D. If it is determined at the hearing that the public nuisance was present on the property without the consent of the landowner and that he or she has not subsequently acquiesced in its presence, then the municipal court’s order shall not assess costs of administration or removal of the public nuisance against the property upon which the public nuisance is located or otherwise attempt to collect the cost from the landowner. (Ord. 1162 § 1, 2009).

8.10.120 Abatement – Costs.

A. Commencing 45 calendar days after service of the notice of violation and abatement, if no appeal has been filed, or 15 calendar days after the issuance of an order from the municipal court resulting in authority to remove, the enforcement officer shall supervise the abatement of the public nuisance.

B. The city’s costs related to abatement of the public nuisance may be collected from the property owner unless the public nuisance existed on the property without the property owner’s consent or acquiescence. If the city’s costs cannot be collected from the property owner, the city may collect those costs from the tenant or other person responsible for the violation. (Ord. 1162 § 1, 2009).

8.10.130 Civil penalties.

A. In addition to any other sanction or remedial procedure which may be available, any person, firm or corporation violating or failing to comply with any of the provisions of this chapter shall be subject to a cumulative civil penalty in the amount of $100.00 per day for each violation from the date set for compliance until compliance with the order is achieved.

B. The penalty imposed by this section shall be collected by civil action brought in the name of the city. The enforcement officer shall notify the city attorney in writing of the name of any person subject to the penalty, and the city attorney shall, with the assistance of the enforcement officer, take appropriate action to collect the penalty. (Ord. 1162 § 1, 2009).

8.10.140 Additional relief.

The enforcement officer may seek legal or equitable relief to enjoin any acts or practices and abate any condition which constitutes or will constitute a violation of this chapter when civil penalties are inadequate to effect compliance. (Ord. 1162 § 1, 2009).

8.10.150 Liens.

A. Generally. The city shall have a lien for any civil penalty imposed or for the cost of any abatement work done pursuant to this chapter, or both, against the real property on which the civil penalty was imposed or any of the abatement work was performed.

B. Priority. The lien shall be subordinate to all existing special assessment liens previously imposed upon the same property and shall be paramount to all other liens, except for state and county taxes.

C. Contents. The claim of lien shall contain the following:

1. The authority for imposing a civil penalty or proceeding to abate the violation, or both;

2. A brief description of the civil penalty imposed or the abatement work done, or both, including the violations charged and the duration thereof, including the time the work is commenced and completed and the name of the persons or organizations performing the work;

3. A legal description of the property to be charged with the lien;

4. The name of the known or reputed owner, and, if not known, the fact shall be alleged;
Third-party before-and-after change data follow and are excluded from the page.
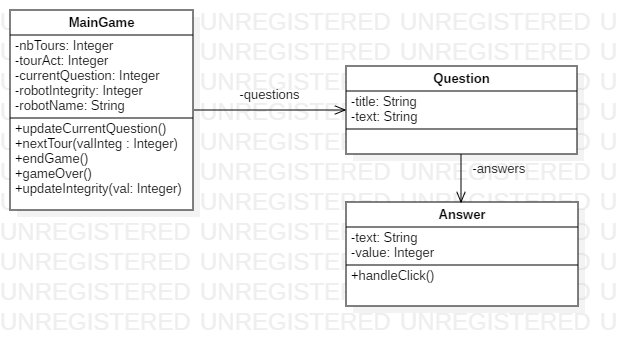
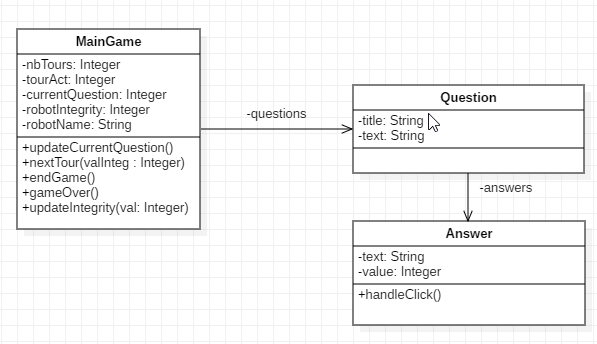
ajout du MCD au Readme

Changed region(s): [[0.0, 0.0291, 0.995, 0.9593]]

diff --git a/README.md b/README.md
@@ -73,16 +73,17 @@ L'interface en développement à légerement changée pour afficher différentes
 Les choix s'effectuant ainsi en cliquant sur des boutons de choix en dessous de chaque question.
 
 Interface de creation de robot et de parametrage d'une partie :
-![alt text](./ressources_readme/interface_connexion.png)
+![Interface de creation de robot](./ressources_readme/interface_connexion.png)
 
 Interface de jeu :
-![alt text](./ressources_readme/interface_jeu.png)
+![Interface de jeu](./ressources_readme/interface_jeu.png)
 
 Interface de jeu avec affichage du volet des lois d'Asimov :
-![alt text](./ressources_readme/affichage_volet_lois.png)
+![volet des lois d'Asimov](./ressources_readme/affichage_volet_lois.png)
 
 ### MCD
 Modele de donneés du jeu
+![MCD](./ressources_readme/uml_t4_image.png)
 
 
 ## Utilisation de l'app web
5. The amount, including lawful and reasonable costs, for which the lien is claimed; and

6. Signed verification by the director or his/her authorized representative, under penalty of perjury under the laws of the state of Washington, that the declarant believes the claim is just.

D. Recording. The director shall cause a claim for lien to be filed for record in the Pierce County auditor’s office within 90 days from the date the civil penalty is due or within 90 days from the date of completion of the abatement work performed pursuant to this chapter.

E. Duration. A lien created under this chapter shall be valid until the amount of money specified in the lien is paid in full.

F. Foreclosure. A lien created under this chapter may be foreclosed and enforced by a civil action in a court having jurisdiction. All persons who have legally filed claims or liens against the same property prior to commencement of the action shall be joined as parties, either as plaintiff or defendant. Dismissal of an action to foreclose a lien at the instance of a plaintiff shall not prejudice another party to the suit who claims a lien. (Ord. 1162 § 1, 2009).